WHAT YOU NEED TO DO: What is needed is every line of the data that includes the word "None". Please copy each one.

(PROVIDED RECORDS Opens)

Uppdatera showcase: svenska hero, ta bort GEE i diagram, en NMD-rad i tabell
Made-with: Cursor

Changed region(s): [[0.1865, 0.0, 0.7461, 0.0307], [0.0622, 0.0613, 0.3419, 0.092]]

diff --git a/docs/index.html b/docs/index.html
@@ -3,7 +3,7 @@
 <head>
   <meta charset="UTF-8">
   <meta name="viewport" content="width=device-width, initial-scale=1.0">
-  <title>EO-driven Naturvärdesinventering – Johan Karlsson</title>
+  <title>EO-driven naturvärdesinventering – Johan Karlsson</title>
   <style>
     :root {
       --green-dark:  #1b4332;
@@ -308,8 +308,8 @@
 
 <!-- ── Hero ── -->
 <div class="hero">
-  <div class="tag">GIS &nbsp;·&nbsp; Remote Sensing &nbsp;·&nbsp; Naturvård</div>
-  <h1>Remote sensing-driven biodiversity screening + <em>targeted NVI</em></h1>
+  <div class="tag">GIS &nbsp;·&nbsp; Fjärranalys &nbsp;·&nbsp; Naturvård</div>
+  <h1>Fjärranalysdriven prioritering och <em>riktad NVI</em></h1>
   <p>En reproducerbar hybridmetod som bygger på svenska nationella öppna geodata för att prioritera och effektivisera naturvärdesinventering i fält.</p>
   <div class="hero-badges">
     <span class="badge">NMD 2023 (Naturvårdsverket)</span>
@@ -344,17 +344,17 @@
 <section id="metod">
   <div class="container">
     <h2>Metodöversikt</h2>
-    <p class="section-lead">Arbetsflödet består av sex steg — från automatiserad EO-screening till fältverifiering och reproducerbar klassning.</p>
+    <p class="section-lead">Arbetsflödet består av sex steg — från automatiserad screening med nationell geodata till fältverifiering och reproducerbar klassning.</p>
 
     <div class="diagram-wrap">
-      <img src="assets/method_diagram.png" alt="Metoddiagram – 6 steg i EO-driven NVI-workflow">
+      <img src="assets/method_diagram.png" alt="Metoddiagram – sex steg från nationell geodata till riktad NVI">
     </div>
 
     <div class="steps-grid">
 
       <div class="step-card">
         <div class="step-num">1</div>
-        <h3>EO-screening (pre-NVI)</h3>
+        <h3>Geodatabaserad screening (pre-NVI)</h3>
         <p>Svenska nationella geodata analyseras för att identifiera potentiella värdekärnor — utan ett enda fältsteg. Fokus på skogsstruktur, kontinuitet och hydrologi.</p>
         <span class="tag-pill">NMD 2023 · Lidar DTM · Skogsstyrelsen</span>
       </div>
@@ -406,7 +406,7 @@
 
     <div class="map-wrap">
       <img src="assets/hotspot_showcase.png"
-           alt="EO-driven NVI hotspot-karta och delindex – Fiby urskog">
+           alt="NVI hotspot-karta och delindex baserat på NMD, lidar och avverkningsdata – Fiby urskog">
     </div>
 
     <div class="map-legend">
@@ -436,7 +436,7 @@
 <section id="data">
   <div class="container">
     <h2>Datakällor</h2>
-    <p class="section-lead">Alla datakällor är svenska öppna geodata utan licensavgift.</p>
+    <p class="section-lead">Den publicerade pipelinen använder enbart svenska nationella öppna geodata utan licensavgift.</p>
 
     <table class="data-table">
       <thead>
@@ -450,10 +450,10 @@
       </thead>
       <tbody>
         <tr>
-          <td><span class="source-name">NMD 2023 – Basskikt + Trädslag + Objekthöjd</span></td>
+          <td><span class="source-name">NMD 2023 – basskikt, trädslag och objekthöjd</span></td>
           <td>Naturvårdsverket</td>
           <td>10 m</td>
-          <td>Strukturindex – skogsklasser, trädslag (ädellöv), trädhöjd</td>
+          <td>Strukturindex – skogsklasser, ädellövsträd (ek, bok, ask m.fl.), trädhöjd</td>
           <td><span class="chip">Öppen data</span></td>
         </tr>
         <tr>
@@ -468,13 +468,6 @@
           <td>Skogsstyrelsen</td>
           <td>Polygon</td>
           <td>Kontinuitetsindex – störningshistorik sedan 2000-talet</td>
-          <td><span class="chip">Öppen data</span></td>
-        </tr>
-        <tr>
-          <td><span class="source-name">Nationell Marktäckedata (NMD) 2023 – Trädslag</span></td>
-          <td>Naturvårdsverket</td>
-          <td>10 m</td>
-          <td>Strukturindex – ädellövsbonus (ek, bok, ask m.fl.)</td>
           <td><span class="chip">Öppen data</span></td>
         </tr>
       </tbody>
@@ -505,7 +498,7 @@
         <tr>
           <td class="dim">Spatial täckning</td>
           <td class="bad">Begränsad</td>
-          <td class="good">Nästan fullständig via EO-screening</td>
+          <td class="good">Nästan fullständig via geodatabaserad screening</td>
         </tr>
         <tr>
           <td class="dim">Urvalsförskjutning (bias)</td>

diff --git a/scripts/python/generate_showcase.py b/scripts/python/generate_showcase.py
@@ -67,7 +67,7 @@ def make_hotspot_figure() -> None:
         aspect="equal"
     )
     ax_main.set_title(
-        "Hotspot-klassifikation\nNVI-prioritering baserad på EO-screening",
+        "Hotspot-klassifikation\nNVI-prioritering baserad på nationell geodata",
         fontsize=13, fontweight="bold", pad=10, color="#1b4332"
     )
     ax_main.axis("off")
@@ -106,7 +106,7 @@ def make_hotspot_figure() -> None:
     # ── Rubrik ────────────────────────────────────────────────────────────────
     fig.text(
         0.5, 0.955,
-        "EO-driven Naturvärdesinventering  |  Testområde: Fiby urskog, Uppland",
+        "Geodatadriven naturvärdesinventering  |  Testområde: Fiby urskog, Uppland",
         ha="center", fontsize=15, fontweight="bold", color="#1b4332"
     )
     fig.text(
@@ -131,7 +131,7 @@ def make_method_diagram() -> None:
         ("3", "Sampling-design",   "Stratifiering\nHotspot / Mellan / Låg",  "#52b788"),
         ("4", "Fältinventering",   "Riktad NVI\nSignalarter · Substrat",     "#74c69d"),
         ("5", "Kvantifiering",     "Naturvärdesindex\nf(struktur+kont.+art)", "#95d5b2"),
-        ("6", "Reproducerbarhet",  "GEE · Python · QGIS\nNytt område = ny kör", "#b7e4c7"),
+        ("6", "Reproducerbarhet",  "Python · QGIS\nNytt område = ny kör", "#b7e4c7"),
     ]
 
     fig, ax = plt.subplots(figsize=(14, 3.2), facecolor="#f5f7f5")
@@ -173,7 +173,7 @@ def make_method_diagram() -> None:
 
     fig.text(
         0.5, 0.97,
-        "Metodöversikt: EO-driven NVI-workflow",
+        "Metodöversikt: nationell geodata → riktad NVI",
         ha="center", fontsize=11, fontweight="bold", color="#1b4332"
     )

(PROVIDED RECORDS Closes)

EXERCISE RESPONSE:
@@ -67,7 +67,7 @@ def make_hotspot_figure() -> None:
@@ -106,7 +106,7 @@ def make_hotspot_figure() -> None:
@@ -131,7 +131,7 @@ def make_method_diagram() -> None:
@@ -173,7 +173,7 @@ def make_method_diagram() -> None:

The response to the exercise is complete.